I believe there are two ways search will improve significantly in the future. First, since talking is easier than typing, speech recognition will allow longer and more accurate input strings. Second, search will be informed by much more persistent user information, with search companies having very detailed understanding of searchers. Based on that, I expect:
- A small oligopoly dominating the conjoined businesses of mobile device software and search. The companies most obviously positioned for membership are Google and Apple.
- The continued and growing combination of search, advertisement/recommendation, and alerting. The same user-specific data will be needed for all three.
- A whole lot of privacy concerns.
My reasoning starts from several observations:
- Enterprise search is greatly disappointing. My main reason for saying that is anecdotal evidence — I don’t notice users being much happier with search than they were 15 years ago. But business results are suggestive too:
- HP just disclosed serious problems with Autonomy.
- Microsoft’s acquisition of FAST was a similar debacle.
- Lesser enterprise search outfits never prospered much. (E.g., when’s the last time you heard mention of Coveo?)
- My favorable impressions of the e-commerce site search business turned out to be overdone. (E.g., Mercado’s assets were sold for a pittance soon after I wrote that, while Endeca and Inquira were absorbed into Oracle.)
- Lucene/Solr’s recent stirrings aren’t really in the area of search.
- Web search, while superior to the enterprise kind, is disappointing people as well. Are Google’s results any better than they were 8 years ago? Google’s ongoing hard work notwithstanding, are they even as good?

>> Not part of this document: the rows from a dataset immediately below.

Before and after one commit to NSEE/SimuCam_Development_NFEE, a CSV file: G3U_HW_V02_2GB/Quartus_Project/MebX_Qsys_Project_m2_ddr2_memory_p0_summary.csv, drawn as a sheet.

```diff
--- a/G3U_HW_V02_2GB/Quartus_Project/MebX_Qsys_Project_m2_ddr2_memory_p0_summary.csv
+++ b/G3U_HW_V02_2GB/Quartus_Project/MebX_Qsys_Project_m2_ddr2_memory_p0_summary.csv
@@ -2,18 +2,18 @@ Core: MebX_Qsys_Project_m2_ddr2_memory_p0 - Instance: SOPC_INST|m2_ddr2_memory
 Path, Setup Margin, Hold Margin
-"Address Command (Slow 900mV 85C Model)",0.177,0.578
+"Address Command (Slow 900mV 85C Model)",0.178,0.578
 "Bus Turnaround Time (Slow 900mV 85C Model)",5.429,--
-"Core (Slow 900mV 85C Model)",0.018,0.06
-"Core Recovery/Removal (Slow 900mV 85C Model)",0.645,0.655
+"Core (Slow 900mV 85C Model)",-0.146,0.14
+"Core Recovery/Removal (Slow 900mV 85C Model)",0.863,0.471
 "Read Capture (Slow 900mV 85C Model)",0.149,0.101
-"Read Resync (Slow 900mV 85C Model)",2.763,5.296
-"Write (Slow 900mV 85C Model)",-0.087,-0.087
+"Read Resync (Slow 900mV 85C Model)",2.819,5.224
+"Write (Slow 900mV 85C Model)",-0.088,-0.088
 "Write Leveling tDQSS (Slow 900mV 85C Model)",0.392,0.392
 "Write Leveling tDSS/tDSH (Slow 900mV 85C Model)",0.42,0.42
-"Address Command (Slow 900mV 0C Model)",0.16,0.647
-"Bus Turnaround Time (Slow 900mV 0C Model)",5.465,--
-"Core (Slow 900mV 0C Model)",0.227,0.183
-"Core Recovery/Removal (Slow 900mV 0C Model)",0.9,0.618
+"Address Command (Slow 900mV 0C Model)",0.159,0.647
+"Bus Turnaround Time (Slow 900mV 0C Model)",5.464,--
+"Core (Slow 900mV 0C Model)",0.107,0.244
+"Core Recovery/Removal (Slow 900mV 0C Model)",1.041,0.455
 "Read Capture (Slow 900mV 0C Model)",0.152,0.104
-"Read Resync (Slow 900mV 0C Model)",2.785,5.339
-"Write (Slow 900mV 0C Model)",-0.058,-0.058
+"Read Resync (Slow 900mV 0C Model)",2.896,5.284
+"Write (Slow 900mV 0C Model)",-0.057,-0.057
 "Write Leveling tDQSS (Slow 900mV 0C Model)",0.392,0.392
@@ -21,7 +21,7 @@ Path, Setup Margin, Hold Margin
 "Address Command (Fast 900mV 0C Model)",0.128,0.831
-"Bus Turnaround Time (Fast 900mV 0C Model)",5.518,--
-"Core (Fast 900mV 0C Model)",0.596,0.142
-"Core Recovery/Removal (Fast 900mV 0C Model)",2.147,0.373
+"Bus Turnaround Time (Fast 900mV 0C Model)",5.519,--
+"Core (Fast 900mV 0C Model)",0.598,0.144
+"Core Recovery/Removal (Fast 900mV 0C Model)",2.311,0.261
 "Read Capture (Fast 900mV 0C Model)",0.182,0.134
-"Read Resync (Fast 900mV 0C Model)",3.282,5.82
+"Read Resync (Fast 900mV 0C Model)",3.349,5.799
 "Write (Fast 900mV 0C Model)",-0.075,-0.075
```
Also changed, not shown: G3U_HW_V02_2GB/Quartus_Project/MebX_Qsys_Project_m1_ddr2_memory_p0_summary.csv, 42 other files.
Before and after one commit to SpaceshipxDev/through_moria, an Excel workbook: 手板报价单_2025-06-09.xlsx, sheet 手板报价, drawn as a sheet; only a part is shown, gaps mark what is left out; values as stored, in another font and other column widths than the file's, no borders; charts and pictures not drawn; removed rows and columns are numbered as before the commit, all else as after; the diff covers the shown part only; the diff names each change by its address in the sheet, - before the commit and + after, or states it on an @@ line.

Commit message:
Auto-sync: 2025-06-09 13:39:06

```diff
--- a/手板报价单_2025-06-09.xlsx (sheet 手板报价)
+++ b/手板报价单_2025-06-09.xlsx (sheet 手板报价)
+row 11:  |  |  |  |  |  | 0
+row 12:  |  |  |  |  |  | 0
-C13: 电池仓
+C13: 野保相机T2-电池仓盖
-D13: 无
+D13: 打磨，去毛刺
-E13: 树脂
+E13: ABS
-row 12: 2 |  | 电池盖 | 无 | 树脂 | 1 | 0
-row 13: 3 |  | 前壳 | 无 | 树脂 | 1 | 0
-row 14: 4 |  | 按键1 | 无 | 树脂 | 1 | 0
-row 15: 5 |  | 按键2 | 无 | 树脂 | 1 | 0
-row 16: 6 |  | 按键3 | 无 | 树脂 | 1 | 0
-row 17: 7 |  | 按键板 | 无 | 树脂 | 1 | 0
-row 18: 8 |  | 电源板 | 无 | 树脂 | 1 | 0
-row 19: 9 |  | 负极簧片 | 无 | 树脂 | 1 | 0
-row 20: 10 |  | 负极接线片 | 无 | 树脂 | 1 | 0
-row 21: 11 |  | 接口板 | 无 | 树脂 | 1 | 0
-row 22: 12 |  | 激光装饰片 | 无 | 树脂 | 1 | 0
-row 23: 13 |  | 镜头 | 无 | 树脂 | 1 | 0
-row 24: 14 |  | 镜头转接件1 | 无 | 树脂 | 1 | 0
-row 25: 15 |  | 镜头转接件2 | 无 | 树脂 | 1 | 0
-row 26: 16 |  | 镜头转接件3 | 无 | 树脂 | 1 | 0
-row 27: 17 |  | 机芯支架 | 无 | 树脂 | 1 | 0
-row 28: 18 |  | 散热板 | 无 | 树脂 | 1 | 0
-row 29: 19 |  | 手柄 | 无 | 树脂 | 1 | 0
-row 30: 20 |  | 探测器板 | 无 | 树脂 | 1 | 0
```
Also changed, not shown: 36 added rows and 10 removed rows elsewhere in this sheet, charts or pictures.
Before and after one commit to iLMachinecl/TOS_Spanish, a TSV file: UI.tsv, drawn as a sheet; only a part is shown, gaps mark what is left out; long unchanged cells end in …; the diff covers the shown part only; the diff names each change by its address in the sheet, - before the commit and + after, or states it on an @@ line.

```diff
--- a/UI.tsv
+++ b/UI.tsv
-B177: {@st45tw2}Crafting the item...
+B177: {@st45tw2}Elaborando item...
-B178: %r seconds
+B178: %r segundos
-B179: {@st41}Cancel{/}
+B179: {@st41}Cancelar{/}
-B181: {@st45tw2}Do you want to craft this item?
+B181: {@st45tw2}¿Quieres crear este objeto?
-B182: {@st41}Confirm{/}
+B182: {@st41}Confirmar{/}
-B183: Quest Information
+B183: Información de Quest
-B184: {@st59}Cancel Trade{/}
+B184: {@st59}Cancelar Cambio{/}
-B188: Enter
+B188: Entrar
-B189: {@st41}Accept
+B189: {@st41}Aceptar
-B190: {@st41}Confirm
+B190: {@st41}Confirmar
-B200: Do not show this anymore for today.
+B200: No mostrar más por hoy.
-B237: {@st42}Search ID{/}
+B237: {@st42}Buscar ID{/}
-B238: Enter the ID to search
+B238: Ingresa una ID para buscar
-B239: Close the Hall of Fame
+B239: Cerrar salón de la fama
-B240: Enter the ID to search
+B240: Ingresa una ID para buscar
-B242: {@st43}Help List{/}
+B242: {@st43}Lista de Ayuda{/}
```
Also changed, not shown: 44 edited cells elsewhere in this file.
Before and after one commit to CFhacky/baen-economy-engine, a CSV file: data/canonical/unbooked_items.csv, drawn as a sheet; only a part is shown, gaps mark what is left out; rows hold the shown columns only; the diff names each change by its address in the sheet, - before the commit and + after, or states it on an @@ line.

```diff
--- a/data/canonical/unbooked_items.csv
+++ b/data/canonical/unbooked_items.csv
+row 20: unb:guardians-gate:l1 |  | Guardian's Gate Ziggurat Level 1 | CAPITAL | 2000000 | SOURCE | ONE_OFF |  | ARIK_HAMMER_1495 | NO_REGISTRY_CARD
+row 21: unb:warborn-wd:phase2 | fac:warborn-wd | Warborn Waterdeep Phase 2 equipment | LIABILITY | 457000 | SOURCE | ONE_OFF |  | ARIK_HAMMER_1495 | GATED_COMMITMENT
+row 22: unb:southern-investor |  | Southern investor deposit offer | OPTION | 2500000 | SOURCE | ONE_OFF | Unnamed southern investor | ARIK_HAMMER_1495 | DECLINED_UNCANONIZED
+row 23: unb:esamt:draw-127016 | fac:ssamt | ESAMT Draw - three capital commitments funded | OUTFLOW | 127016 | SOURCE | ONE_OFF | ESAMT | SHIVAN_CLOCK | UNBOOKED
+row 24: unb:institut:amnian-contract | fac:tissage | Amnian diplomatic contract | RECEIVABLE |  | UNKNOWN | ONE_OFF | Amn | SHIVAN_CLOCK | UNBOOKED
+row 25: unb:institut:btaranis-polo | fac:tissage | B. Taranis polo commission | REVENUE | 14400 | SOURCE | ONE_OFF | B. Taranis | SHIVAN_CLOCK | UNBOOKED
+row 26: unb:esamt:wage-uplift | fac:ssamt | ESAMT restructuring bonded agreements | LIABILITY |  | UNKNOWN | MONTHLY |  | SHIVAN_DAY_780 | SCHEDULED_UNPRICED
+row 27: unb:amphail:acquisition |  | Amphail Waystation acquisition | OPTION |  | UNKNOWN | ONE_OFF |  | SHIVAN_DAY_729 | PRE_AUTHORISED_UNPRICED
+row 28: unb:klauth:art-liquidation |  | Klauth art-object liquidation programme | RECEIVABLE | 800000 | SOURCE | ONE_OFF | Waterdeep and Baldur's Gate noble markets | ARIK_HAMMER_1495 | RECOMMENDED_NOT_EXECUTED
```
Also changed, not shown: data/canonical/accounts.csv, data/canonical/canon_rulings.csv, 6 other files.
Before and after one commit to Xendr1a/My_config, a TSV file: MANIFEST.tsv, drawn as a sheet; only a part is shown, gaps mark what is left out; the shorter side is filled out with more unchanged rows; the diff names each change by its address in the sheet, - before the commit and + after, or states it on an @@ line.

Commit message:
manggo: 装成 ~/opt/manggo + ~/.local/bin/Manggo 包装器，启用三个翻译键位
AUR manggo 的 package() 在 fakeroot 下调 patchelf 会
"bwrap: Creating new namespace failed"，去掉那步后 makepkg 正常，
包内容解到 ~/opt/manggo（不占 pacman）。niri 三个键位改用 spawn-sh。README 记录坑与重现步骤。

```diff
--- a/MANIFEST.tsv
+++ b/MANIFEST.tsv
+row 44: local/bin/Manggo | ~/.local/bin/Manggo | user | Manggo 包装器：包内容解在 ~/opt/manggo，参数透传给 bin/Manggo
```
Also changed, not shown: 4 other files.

- Consumer computer usage is swinging toward mobile devices. I hope I don’t have to convince you about that one.
In principle, there are two main ways to make search better:
- Understand more about the documents being searched over. But Google’s travails, combined with the rather dismal history of enterprise search, suggest we’re well into the diminishing-returns part of that project.
- Understand more about what the searcher wants.
The latter, I think, is where significant future improvement will be found.
So how does a search engine understand what you want? It can listen to you directly, parsing your search string. It can ask for more clarity, through some kind of disambiguation interface. Or it can make inferences, based on — well, based on just about any kind of information that might exist about you and your online behavior.
Search strings are short, typically four words or less. That doesn’t leave room for a lot of innovative parsing. Not a lot of progress can be made until search strings get a lot longer, and that is unlikely except perhaps through the convenience of speech recognition.
Faceted/parameterized selection has its place. For example, when I search on Amazon.com, the site encourages me to also select a department from its dropdown menu; otherwise, it refuses to rank the search results. And when I buy shirts from Land’s End, I just click through and never search at all. Still, Google’s been around for 15 years, and about all its successes in searcher-does-the-work disambiguation boil down to is:
- A list of a few major subcategories to search (News, YouTube, etc.).
- Spelling correction.
- A desultory list of related/more specific searches, perhaps just longer search strings other people have recently entered.
- Well-hidden “Advanced Search” features, which look much like AltaVista’s and AllTheWeb’s similar features did late in the 20th Century.
Whatever the user attitudes and behaviors are that constrain Google’s or its competitors’ success in this area, I can’t imagine them changing much — except, once again, in the event that speech recognition leads to richer human-computer conversations.
I’ve now highlighted two different ways in which there’s a search-interface challenge that will be tough to beat without turning to speech recognition. But the case for speech recognition is even stronger than that. We’re moving to small, mobile devices, and:
- Traditional search interfaces work worse on mobile devices than on desktop computers. Typing is harder. So is dealing with picky forms.
- Speech may work as well or better on mobile devices than at your desk. If you have upgraded your Apple device to IOS 6, you have both a microphone and Siri. The same may not be true of your desktop gear.
And so I conclude that speech recognition is a big part of the future of search.
What will that allow? Since talking is easier than typing, speech is a way to get longer text strings as search inputs, or more of them. It’s plausible that people might speak queries as complex as:
- “I want to buy a recharger for an iPad 3 with delivery this week.”
- “Where is 10gen’s Northern California office?” … “Which nearby restaurants have good Yelp reviews?”
- “Tell me about the David Reed who went to the Kennedy School of Government around 1977, went to Dartmouth before that, and worked for the Federal Communications Commission.”
Getting search engines to the point that they can handle such queries will be difficult but straightforward — but even more progress is needed. Search results for various queries will be greatly improved if the search engine “knows” things like:
- The location of your home and office, and the distance you’re willing to go from them to eat or shop.
- Your tastes in food, clothing, and gadgetry.
- The level of sophistication at which you like to read about medicine, finance, or electronics.
- Which people are or might be in your extended social network.
And that will cement internet search squarely in the world of — for once I approve of the term — big data.